In an interview with ESPN, Borland explained, “I just thought to myself, ‘What am I doing? Is this how I’m going to live my adult life, banging my head, especially with what I’ve learned and knew about the dangers?'”

Both Borland’s decision as well as the reception his choice received are opposite of the  play-through-pain image associated with the NFL as seen in the past few decades. After recent research and history of declining retired players, most have supported Borland in his decision. These unfortunate examples include Pittsburgh Steelers center “Iron Mike” Webster who retired in 1990 and struggled with a mental issues that left him jobless, homeless and divorced. He died in 2002 at age 50 from a heart attack, and during the autopsy it was seen that his brain resembled one of advanced Alzheimer’s disease. Former Chicago Bears defensive back Dave Duerson took his life in 2011 at age 50, reportedly so his brain could be examined for damage. Junior Seau, a former linebacker for the San Diego Chargers, killed himself in the same way in 2012. To learn more about concussion research in football, click here.

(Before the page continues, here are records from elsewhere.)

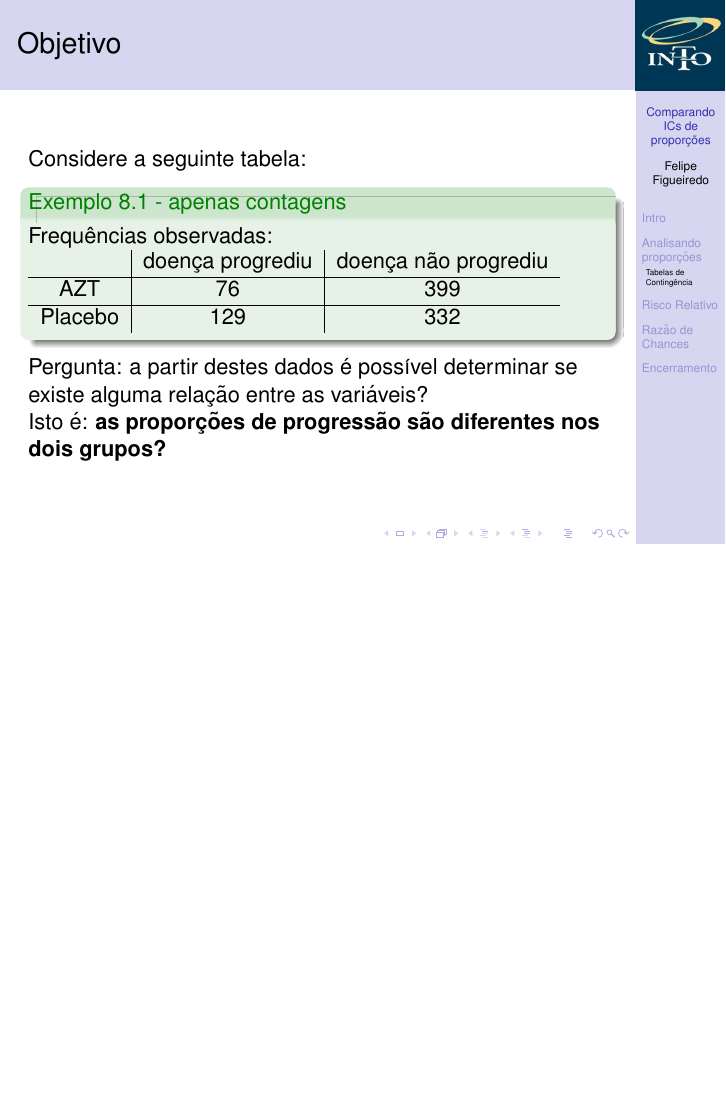
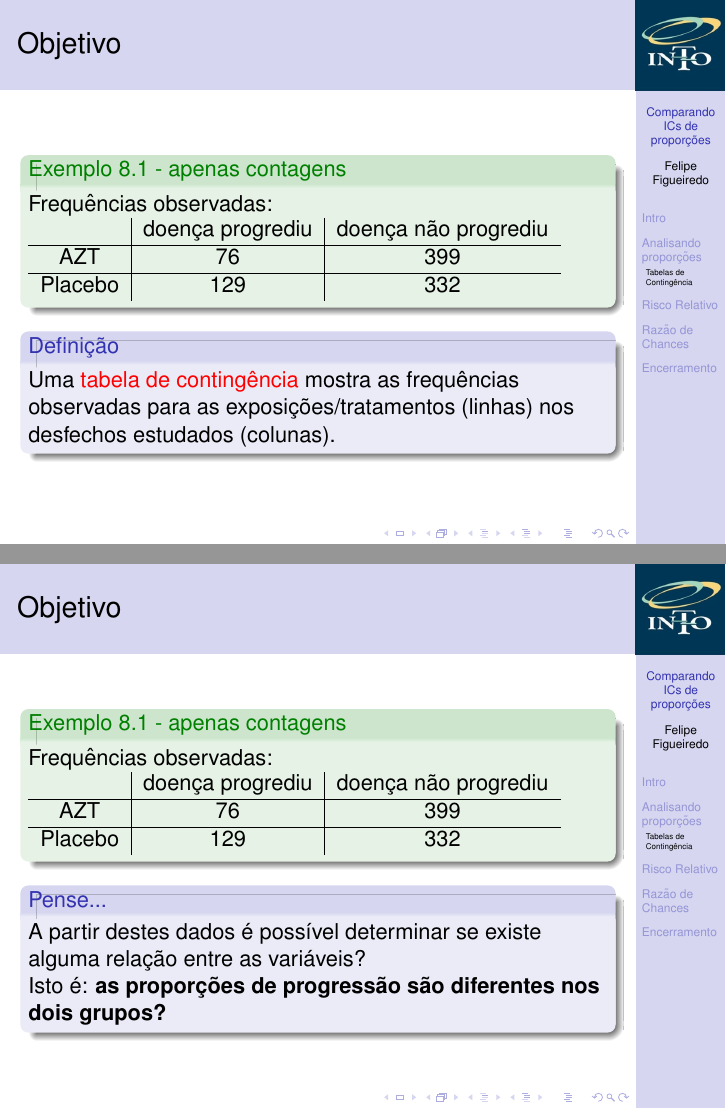
Before and after one commit to philsf/Bioestatistica, LaTeX slides (Aulas/BE-OR-RR-cap8-9.tex): page 17 of 21 before the commit and pages 17 and 18 of 22 after it, the two joined at a grey line, the shorter picture padded with empty space. Compiled offline with pdfLaTeX.

Commit message:
definição de tabela de contingência

```diff
--- a/Aulas/BE-OR-RR-cap8-9.tex
+++ b/Aulas/BE-OR-RR-cap8-9.tex
@@ -299,8 +299,7 @@
 % \end{frame}
 
 \begin{frame}{Objetivo}
-Considere a seguinte tabela:
-\begin{exampleblock}{Exemplo 8.1 - apenas contagens}
+  \begin{exampleblock}{Exemplo 8.1 - apenas contagens}
     Frequências observadas:
     \begin{tabular}{c|c|c}
       & doença progrediu & doença não progrediu\\
@@ -310,11 +309,28 @@ Considere a seguinte tabela:
       Placebo & 129 & 332 \\
     \end{tabular}
   \end{exampleblock}
+  \begin{block}{Definição}
+    Uma \alert{tabela de contingência} mostra as frequências
+    observadas para as exposições/tratamentos (linhas) nos desfechos estudados (colunas).
+  \end{block}
+\end{frame}
 
-    Pergunta: a partir destes dados é possível determinar se existe
-    alguma relação entre as variáveis?
+\begin{frame}{Objetivo}
+  \begin{exampleblock}{Exemplo 8.1 - apenas contagens}
+    Frequências observadas:
+    \begin{tabular}{c|c|c}
+      & doença progrediu & doença não progrediu\\
+      \hline
+      AZT & 76 & 399 \\
+      \hline
+      Placebo & 129 & 332 \\
+    \end{tabular}
+  \end{exampleblock}
+  \begin{block}{Pense...}
+    A partir destes dados é possível determinar se existe alguma relação entre as variáveis?
 
     Isto é: {\bf as proporções de progressão são diferentes nos dois grupos?}
+  \end{block}
 \end{frame}
 
 \begin{frame}
```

Of course, brain injuries aren’t all that football players (or any athletes for that matter) endure.

“I’ve had football players, one play with a collapsed lung, another with broken ribs, another with a broken leg,” says noted sports agent Leigh Steinberg in a WebMD article. “They’re brave and courageous, but they take risks that don’t fit anyone’s standards of protecting health.”

Why do we do it? Why play through injuries that are going to affect our bodies for 50-60 years to come? My ankles are still weak from sprained ankles I didn’t let fully recover before I was out on the floor. I was in 6th or 7th grade when I sprained an ankle to the point where I could barely walk on it without an ankle brace—I was told to quit crying and play through it, and I did. FOR WHAT? I’ve also played through Strep throat, flues, fevers, back strains, shoulder strains, tendonitis… and I’m sure most athletes can say the same.

I constantly see “motivational quotes” pop up on Facebook, Pinterest, and Twitter with sayings like:

“Pain is temporary. Quitting lasts forever.” – Lance Armstrong

“Don’t quit. You’re already in pain. You already hurt. Get a reward from it.” – Unknown

“Pain is weakness leaving the body.” – Unknown

“Pain is temporary. Victory is eternal.” – Unknown

TWe are being told by those around us that our athletic success is more important than the pain it takes to get there… which, come on… is that really the case for most of us? This may ring true if you are on the verge of winning an Olympic medal (we will all remember Kerri Strug), or if you’re about to win the Super Bowl, or if you are in the Final Four of March Madness, maybe even a State Championship if you are in high school, etc. (And really, if you think about it… probably still not worth it, depending on the injury.) But for the majority of us who are probably not going to be the next National Champion, the pain we push our bodies through is not temporary. Especially if you are pushing your body hard for years.

I’ll use myself as an example again: because I played basketball for 15 years of my life, I can no longer run long distances on hard surfaces. There goes my dream of being an Iron Man finisher. My knees and hips can no longer take the impact. It’s not the end of the world right now, but what happens when I reach 35? I fear my joints will feel like I’m approaching 60.

Arthritis in major joints like the shoulders, hips, and knees is common for all types of athletes, even without a prior injury. Studies show that soccer players alone have ten times the risk of developing hip arthritis than the average person. The fact is that athletes create a significant amount of wear and tear through their repetitive motion.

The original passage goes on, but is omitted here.